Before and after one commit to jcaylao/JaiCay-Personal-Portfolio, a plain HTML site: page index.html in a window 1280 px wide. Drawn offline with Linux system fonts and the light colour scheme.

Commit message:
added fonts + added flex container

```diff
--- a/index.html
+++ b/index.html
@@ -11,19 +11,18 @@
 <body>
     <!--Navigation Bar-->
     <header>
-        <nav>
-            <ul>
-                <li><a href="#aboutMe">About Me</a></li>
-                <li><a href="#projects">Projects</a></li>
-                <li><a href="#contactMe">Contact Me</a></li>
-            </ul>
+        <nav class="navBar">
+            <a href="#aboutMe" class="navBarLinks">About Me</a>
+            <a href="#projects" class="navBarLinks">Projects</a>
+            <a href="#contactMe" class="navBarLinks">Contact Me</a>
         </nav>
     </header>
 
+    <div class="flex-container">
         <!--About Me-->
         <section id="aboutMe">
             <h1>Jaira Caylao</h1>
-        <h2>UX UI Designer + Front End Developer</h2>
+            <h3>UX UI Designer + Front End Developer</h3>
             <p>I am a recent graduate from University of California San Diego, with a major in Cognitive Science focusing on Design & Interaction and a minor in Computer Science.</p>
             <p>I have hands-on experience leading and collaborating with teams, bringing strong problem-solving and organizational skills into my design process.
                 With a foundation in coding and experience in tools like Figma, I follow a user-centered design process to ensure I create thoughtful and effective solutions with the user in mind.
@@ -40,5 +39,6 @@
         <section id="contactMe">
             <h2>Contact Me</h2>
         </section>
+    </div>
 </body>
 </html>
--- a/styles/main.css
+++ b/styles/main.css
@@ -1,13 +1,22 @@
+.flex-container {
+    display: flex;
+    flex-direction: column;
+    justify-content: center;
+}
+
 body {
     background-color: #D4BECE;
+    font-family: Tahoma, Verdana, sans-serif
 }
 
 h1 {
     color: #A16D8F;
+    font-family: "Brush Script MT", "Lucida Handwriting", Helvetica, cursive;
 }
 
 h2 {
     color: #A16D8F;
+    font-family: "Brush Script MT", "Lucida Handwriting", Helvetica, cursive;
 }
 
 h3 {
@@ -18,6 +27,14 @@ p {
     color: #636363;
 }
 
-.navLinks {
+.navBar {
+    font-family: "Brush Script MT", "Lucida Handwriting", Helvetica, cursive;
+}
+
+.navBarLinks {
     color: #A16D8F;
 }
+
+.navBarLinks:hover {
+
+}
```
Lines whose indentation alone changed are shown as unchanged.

============================================================

*EXERCISE DESCRIPTION:* Print out all of the records above, word for word.

*EXPECTED ANSWER:*
Before and after one commit to jcaylao/JaiCay-Personal-Portfolio, a plain HTML site: page index.html in a window 1280 px wide. Drawn offline with Linux system fonts and the light colour scheme.

Commit message:
added fonts + added flex container

```diff
--- a/index.html
+++ b/index.html
@@ -11,19 +11,18 @@
 <body>
     <!--Navigation Bar-->
     <header>
-        <nav>
-            <ul>
-                <li><a href="#aboutMe">About Me</a></li>
-                <li><a href="#projects">Projects</a></li>
-                <li><a href="#contactMe">Contact Me</a></li>
-            </ul>
+        <nav class="navBar">
+            <a href="#aboutMe" class="navBarLinks">About Me</a>
+            <a href="#projects" class="navBarLinks">Projects</a>
+            <a href="#contactMe" class="navBarLinks">Contact Me</a>
         </nav>
     </header>
 
+    <div class="flex-container">
         <!--About Me-->
         <section id="aboutMe">
             <h1>Jaira Caylao</h1>
-        <h2>UX UI Designer + Front End Developer</h2>
+            <h3>UX UI Designer + Front End Developer</h3>
             <p>I am a recent graduate from University of California San Diego, with a major in Cognitive Science focusing on Design & Interaction and a minor in Computer Science.</p>
             <p>I have hands-on experience leading and collaborating with teams, bringing strong problem-solving and organizational skills into my design process.
                 With a foundation in coding and experience in tools like Figma, I follow a user-centered design process to ensure I create thoughtful and effective solutions with the user in mind.
@@ -40,5 +39,6 @@
         <section id="contactMe">
             <h2>Contact Me</h2>
         </section>
+    </div>
 </body>
 </html>
--- a/styles/main.css
+++ b/styles/main.css
@@ -1,13 +1,22 @@
+.flex-container {
+    display: flex;
+    flex-direction: column;
+    justify-content: center;
+}
+
 body {
     background-color: #D4BECE;
+    font-family: Tahoma, Verdana, sans-serif
 }
 
 h1 {
     color: #A16D8F;
+    font-family: "Brush Script MT", "Lucida Handwriting", Helvetica, cursive;
 }
 
 h2 {
     color: #A16D8F;
+    font-family: "Brush Script MT", "Lucida Handwriting", Helvetica, cursive;
 }
 
 h3 {
@@ -18,6 +27,14 @@ p {
     color: #636363;
 }
 
-.navLinks {
+.navBar {
+    font-family: "Brush Script MT", "Lucida Handwriting", Helvetica, cursive;
+}
+
+.navBarLinks {
     color: #A16D8F;
 }
+
+.navBarLinks:hover {
+
+}
```
Lines whose indentation alone changed are shown as unchanged.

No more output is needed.